Analyzing the Mental Health Defense
Insanity defenses are tricky for a number of reasons and seldom work. The reason they do not work is that “insane” people, or those who are fighting mental health issues, can do things for good or bad reasons. For example, an insane person can believe that their father is blocking them from accessing untold riches that do not really exist. They’re insane, but their motive for committing murder is purely selfish. On the other hand, an insane person can believe that their father is possessed by a demon, already dead and that they are doing a good thing for the world by killing the father. Not only are they insane, but their delusion leaves them believing that they are doing something good when they are actually causing a great deal of unnecessary harm.
In the latter case, you have an actionable insanity defense. In the former case, you have a deluded—but evil—intention.
However, holding an individual who believes they are improving the world to the same standard as an individual who thinks they will get rich off a death is not something that our legal system does. That being said, motives mean everything in a first-degree murder trial.
If the case goes to trial, it will likely result in a guilty plea because it looks like the defendant was trying to cause the father pain. Most people who are trying to get rid of a demon would be remiss about using a weapon as violent and personal as a knife. That would show the jury that the defendant wanted to inflict pain and would likely unravel a moral insanity defense.
The moral insanity defense only works when the defendant is attempting to do something good, but it’s not good. During a trial in which an insanity plea is on the table, the burden of proof shifts to the defendant to establish that they should not be held responsible for the murder. In most cases, they don’t just walk out of court and go back to their normal lives. Instead, they are placed in a psychiatric facility until a psychiatrist says they are okay to rejoin society. Alternatively, the defendant could be charged with second-degree as opposed to first-degree murder. None of those options are really good for the defendant.
Talk to a Chicago Criminal Defense Lawyer Today

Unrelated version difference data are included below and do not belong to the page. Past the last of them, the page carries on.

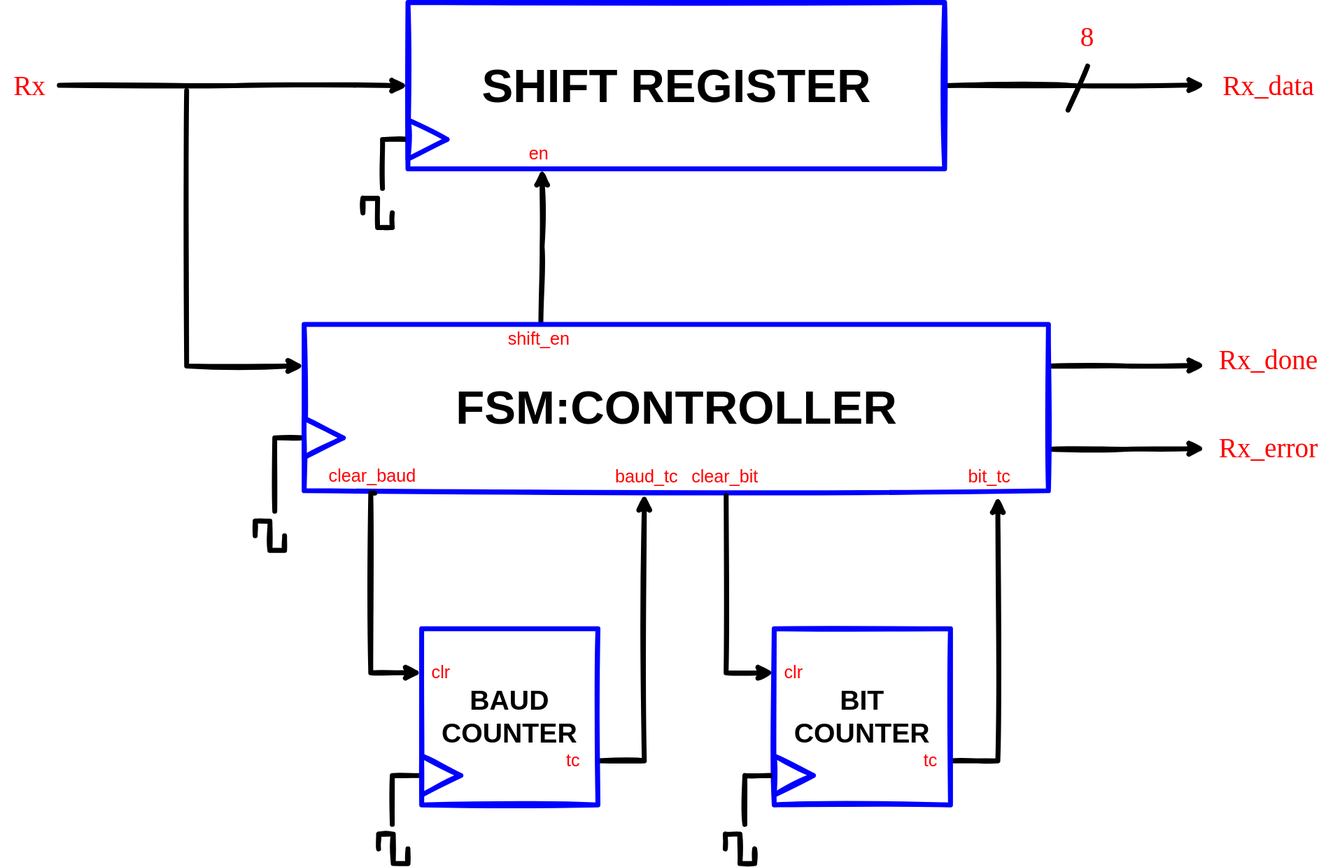
mubbie/es31-wordle keeps this draw.io diagram as diagrams/Receiver/Receiver RTL Design.drawio.svg. Above is the earlier version. Source tidied: cells renumbered, new cells last; positions are measured from the earlier drawing's top-left corner, leaving out a move shared by most shapes.
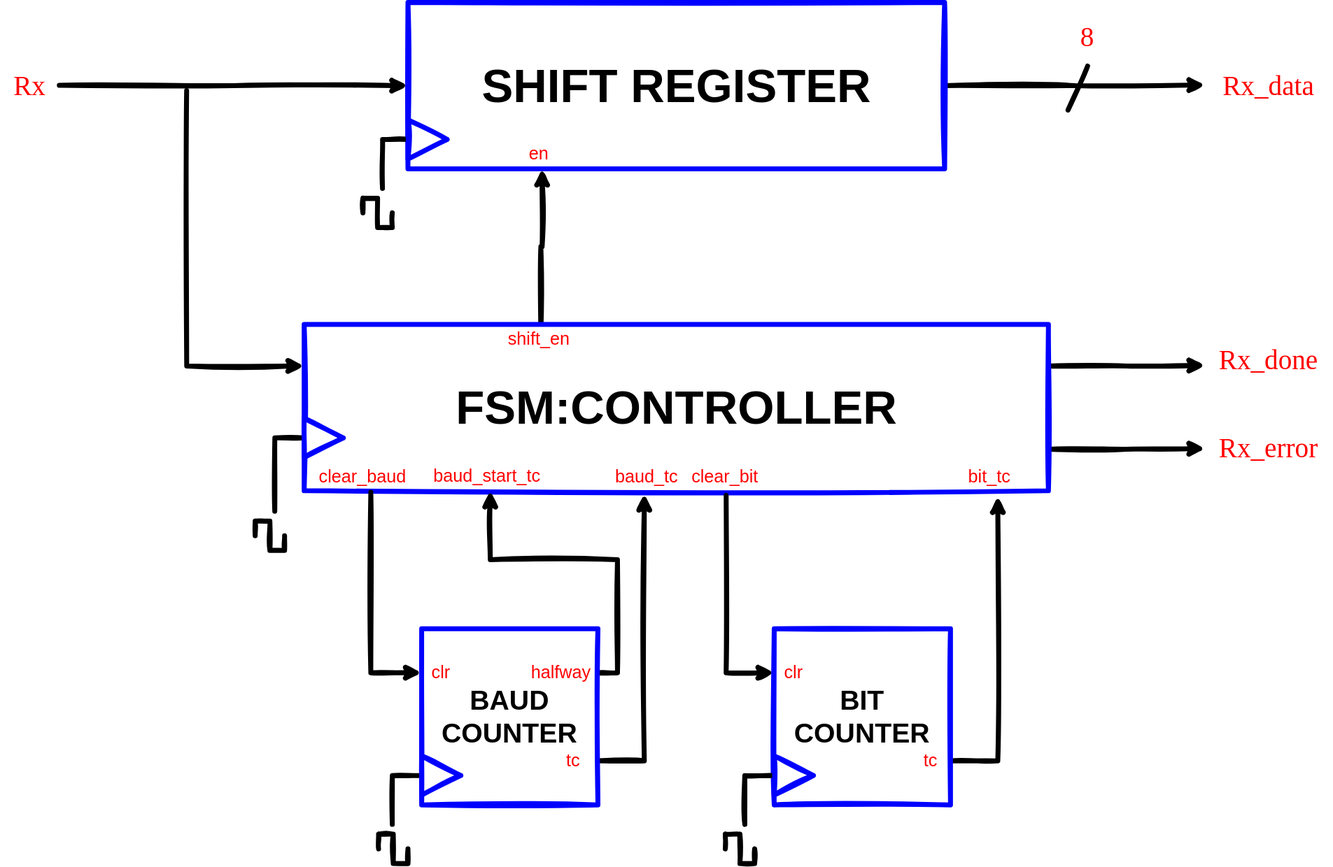
Above is the later version.

What changed in the source:
```diff
@@ -36,16 +36,20 @@
     <mxCell id="9" style="rounded=0;whiteSpace=wrap;html=1;strokeWidth=5;sketch=1;strokeColor=#0000FF;" parent="1" vertex="1">
       <mxGeometry x="310" y="329" width="760" height="170" as="geometry" />
     </mxCell>
-    <mxCell id="10" style="edgeStyle=orthogonalEdgeStyle;rounded=0;sketch=1;jettySize=auto;html=1;exitX=0;exitY=0.25;exitDx=0;exitDy=0;entryX=0.095;entryY=1.014;entryDx=0;entryDy=0;entryPerimeter=0;startArrow=classic;startFill=1;endArrow=none;endFill=0;strokeWidth=5;" parent="1" edge="1" source="12" target="9">
+    <mxCell id="10" style="edgeStyle=orthogonalEdgeStyle;rounded=0;sketch=1;jettySize=auto;html=1;exitX=0;exitY=0.25;exitDx=0;exitDy=0;entryX=0.57;entryY=1.017;entryDx=0;entryDy=0;entryPerimeter=0;startArrow=classic;startFill=1;endArrow=none;endFill=0;strokeWidth=5;" parent="1" edge="1" source="12" target="31">
       <mxGeometry relative="1" as="geometry">
         <Array as="points">
           <mxPoint x="378" y="685" />
+          <mxPoint x="378" y="501" />
         </Array>
       </mxGeometry>
     </mxCell>
     <mxCell id="11" style="edgeStyle=orthogonalEdgeStyle;rounded=0;sketch=1;jettySize=auto;html=1;exitX=1;exitY=0.75;exitDx=0;exitDy=0;entryX=0.457;entryY=1.019;entryDx=0;entryDy=0;entryPerimeter=0;startArrow=none;startFill=0;endArrow=classic;endFill=1;strokeWidth=5;" parent="1" edge="1" source="12" target="9">
       <mxGeometry relative="1" as="geometry" />
     </mxCell>
+    <mxCell id="48" style="edgeStyle=orthogonalEdgeStyle;rounded=0;sketch=1;jettySize=auto;html=1;exitX=1;exitY=0.25;exitDx=0;exitDy=0;entryX=0.25;entryY=1;entryDx=0;entryDy=0;fontFamily=Comic Sans MS;fontSize=28;fontColor=#FF0000;startArrow=none;startFill=0;endArrow=classic;endFill=1;strokeWidth=5;" parent="1" edge="1" source="12" target="9">
+      <mxGeometry relative="1" as="geometry" />
+    </mxCell>
     <mxCell id="12" style="whiteSpace=wrap;html=1;strokeWidth=5;sketch=1;rounded=0;strokeColor=#0000FF;" parent="1" vertex="1">
       <mxGeometry x="430" y="640" width="180" height="180" as="geometry" />
     </mxCell>
@@ -116,7 +120,7 @@
       <mxGeometry x="970" y="470" width="80" height="30" as="geometry" />
     </mxCell>
     <mxCell id="31" value="&lt;font style=&quot;font-size: 18px;&quot;&gt;clear_baud&lt;/font&gt;" style="text;html=1;strokeColor=none;fillColor=none;align=center;verticalAlign=middle;whiteSpace=wrap;rounded=0;sketch=1;fontSize=16;fontColor=#FF0000;" parent="1" vertex="1">
-      <mxGeometry x="330" y="469" width="100" height="30" as="geometry" />
+      <mxGeometry x="320" y="470" width="100" height="30" as="geometry" />
     </mxCell>
     <mxCell id="32" value="&lt;font style=&quot;font-size: 18px;&quot;&gt;baud_tc&lt;/font&gt;" style="text;html=1;strokeColor=none;fillColor=none;align=center;verticalAlign=middle;whiteSpace=wrap;rounded=0;sketch=1;fontSize=16;fontColor=#FF0000;" parent="1" vertex="1">
       <mxGeometry x="620" y="470" width="80" height="30" as="geometry" />
@@ -169,5 +173,11 @@
     <mxCell id="47" value="&lt;font style=&quot;font-size: 18px;&quot;&gt;clr&lt;/font&gt;" style="text;html=1;strokeColor=none;fillColor=none;align=center;verticalAlign=middle;whiteSpace=wrap;rounded=0;sketch=1;fontSize=16;fontColor=#FF0000;" parent="1" vertex="1">
       <mxGeometry x="430" y="670" width="40" height="30" as="geometry" />
     </mxCell>
+    <mxCell id="49" value="&lt;span style=&quot;font-size: 18px;&quot;&gt;halfway&lt;/span&gt;" style="text;html=1;strokeColor=none;fillColor=none;align=center;verticalAlign=middle;whiteSpace=wrap;rounded=0;sketch=1;fontSize=16;fontColor=#FF0000;" parent="1" vertex="1">
+      <mxGeometry x="540" y="670" width="65" height="30" as="geometry" />
+    </mxCell>
+    <mxCell id="50" value="&lt;font style=&quot;font-size: 18px;&quot;&gt;baud_start_tc&lt;/font&gt;" style="text;html=1;strokeColor=none;fillColor=none;align=center;verticalAlign=middle;whiteSpace=wrap;rounded=0;sketch=1;fontSize=16;fontColor=#FF0000;" parent="1" vertex="1">
+      <mxGeometry x="440" y="469" width="114" height="30" as="geometry" />
+    </mxCell>
   </root>
 </mxGraphModel>
```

David Freidberg represents the interests of those charged with serious crimes in Chicago. Call today at (312) 560-7100 to set up an appointment, and we can begin preparing your defense immediately.